Work item
Reproduce the entries that follow, exactly and in full.
##### Data in this exercise
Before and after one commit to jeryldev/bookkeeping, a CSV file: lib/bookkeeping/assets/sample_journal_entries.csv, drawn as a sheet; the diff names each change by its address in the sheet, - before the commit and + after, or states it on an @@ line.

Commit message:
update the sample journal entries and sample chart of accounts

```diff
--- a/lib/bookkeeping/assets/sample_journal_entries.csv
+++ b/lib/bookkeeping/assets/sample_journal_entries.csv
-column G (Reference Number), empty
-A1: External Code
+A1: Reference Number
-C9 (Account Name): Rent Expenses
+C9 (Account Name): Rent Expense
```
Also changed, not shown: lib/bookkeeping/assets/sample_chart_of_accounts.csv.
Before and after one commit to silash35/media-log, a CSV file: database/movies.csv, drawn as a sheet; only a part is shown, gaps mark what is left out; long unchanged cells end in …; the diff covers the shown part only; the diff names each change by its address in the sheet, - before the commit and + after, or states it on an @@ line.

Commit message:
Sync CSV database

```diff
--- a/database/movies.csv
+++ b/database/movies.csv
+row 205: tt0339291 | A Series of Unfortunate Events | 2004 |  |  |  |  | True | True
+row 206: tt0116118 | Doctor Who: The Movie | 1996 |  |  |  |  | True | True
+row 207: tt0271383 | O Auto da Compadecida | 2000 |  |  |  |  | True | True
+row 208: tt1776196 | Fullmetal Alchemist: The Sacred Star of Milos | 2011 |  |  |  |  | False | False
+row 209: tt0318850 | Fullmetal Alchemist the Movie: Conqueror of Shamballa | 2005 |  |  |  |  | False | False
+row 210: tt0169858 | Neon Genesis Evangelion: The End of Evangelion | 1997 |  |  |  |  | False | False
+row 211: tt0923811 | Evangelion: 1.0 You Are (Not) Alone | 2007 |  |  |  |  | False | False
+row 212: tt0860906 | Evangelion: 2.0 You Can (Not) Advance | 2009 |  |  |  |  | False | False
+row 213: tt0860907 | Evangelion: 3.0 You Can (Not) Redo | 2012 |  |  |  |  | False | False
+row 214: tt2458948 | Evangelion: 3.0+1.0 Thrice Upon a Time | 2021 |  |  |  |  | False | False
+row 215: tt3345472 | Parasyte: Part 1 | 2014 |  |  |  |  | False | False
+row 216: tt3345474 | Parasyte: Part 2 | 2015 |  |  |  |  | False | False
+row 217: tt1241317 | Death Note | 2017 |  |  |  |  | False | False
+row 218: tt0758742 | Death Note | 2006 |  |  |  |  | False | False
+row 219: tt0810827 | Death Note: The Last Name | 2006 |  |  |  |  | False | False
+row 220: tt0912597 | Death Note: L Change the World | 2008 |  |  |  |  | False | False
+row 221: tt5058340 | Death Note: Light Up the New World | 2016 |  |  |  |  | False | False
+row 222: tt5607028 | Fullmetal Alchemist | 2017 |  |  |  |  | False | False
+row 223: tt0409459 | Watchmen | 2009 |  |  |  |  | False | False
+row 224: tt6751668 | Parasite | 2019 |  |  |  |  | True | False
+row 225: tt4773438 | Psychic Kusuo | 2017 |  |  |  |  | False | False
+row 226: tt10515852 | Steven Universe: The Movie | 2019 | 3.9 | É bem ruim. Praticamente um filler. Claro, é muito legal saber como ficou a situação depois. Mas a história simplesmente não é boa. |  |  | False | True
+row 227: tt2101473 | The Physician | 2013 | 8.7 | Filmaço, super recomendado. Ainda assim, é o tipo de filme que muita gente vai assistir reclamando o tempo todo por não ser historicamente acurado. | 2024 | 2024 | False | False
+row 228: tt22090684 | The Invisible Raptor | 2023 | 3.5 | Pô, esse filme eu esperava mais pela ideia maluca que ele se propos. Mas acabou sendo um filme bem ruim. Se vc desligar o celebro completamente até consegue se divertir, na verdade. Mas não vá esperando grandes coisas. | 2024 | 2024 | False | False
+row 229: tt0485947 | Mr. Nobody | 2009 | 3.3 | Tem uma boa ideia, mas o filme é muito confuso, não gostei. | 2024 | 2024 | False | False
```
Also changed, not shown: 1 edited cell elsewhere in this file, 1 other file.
##########
Written response
Before and after one commit to jeryldev/bookkeeping, a CSV file: lib/bookkeeping/assets/sample_journal_entries.csv, drawn as a sheet; the diff names each change by its address in the sheet, - before the commit and + after, or states it on an @@ line.

Commit message:
update the sample journal entries and sample chart of accounts

```diff
--- a/lib/bookkeeping/assets/sample_journal_entries.csv
+++ b/lib/bookkeeping/assets/sample_journal_entries.csv
-column G (Reference Number), empty
-A1: External Code
+A1: Reference Number
-C9 (Account Name): Rent Expenses
+C9 (Account Name): Rent Expense
```
Also changed, not shown: lib/bookkeeping/assets/sample_chart_of_accounts.csv.
Before and after one commit to silash35/media-log, a CSV file: database/movies.csv, drawn as a sheet; only a part is shown, gaps mark what is left out; long unchanged cells end in …; the diff covers the shown part only; the diff names each change by its address in the sheet, - before the commit and + after, or states it on an @@ line.

Commit message:
Sync CSV database

```diff
--- a/database/movies.csv
+++ b/database/movies.csv
+row 205: tt0339291 | A Series of Unfortunate Events | 2004 |  |  |  |  | True | True
+row 206: tt0116118 | Doctor Who: The Movie | 1996 |  |  |  |  | True | True
+row 207: tt0271383 | O Auto da Compadecida | 2000 |  |  |  |  | True | True
+row 208: tt1776196 | Fullmetal Alchemist: The Sacred Star of Milos | 2011 |  |  |  |  | False | False
+row 209: tt0318850 | Fullmetal Alchemist the Movie: Conqueror of Shamballa | 2005 |  |  |  |  | False | False
+row 210: tt0169858 | Neon Genesis Evangelion: The End of Evangelion | 1997 |  |  |  |  | False | False
+row 211: tt0923811 | Evangelion: 1.0 You Are (Not) Alone | 2007 |  |  |  |  | False | False
+row 212: tt0860906 | Evangelion: 2.0 You Can (Not) Advance | 2009 |  |  |  |  | False | False
+row 213: tt0860907 | Evangelion: 3.0 You Can (Not) Redo | 2012 |  |  |  |  | False | False
+row 214: tt2458948 | Evangelion: 3.0+1.0 Thrice Upon a Time | 2021 |  |  |  |  | False | False
+row 215: tt3345472 | Parasyte: Part 1 | 2014 |  |  |  |  | False | False
+row 216: tt3345474 | Parasyte: Part 2 | 2015 |  |  |  |  | False | False
+row 217: tt1241317 | Death Note | 2017 |  |  |  |  | False | False
+row 218: tt0758742 | Death Note | 2006 |  |  |  |  | False | False
+row 219: tt0810827 | Death Note: The Last Name | 2006 |  |  |  |  | False | False
+row 220: tt0912597 | Death Note: L Change the World | 2008 |  |  |  |  | False | False
+row 221: tt5058340 | Death Note: Light Up the New World | 2016 |  |  |  |  | False | False
+row 222: tt5607028 | Fullmetal Alchemist | 2017 |  |  |  |  | False | False
+row 223: tt0409459 | Watchmen | 2009 |  |  |  |  | False | False
+row 224: tt6751668 | Parasite | 2019 |  |  |  |  | True | False
+row 225: tt4773438 | Psychic Kusuo | 2017 |  |  |  |  | False | False
+row 226: tt10515852 | Steven Universe: The Movie | 2019 | 3.9 | É bem ruim. Praticamente um filler. Claro, é muito legal saber como ficou a situação depois. Mas a história simplesmente não é boa. |  |  | False | True
+row 227: tt2101473 | The Physician | 2013 | 8.7 | Filmaço, super recomendado. Ainda assim, é o tipo de filme que muita gente vai assistir reclamando o tempo todo por não ser historicamente acurado. | 2024 | 2024 | False | False
+row 228: tt22090684 | The Invisible Raptor | 2023 | 3.5 | Pô, esse filme eu esperava mais pela ideia maluca que ele se propos. Mas acabou sendo um filme bem ruim. Se vc desligar o celebro completamente até consegue se divertir, na verdade. Mas não vá esperando grandes coisas. | 2024 | 2024 | False | False
+row 229: tt0485947 | Mr. Nobody | 2009 | 3.3 | Tem uma boa ideia, mas o filme é muito confuso, não gostei. | 2024 | 2024 | False | False
```
Also changed, not shown: 1 edited cell elsewhere in this file, 1 other file.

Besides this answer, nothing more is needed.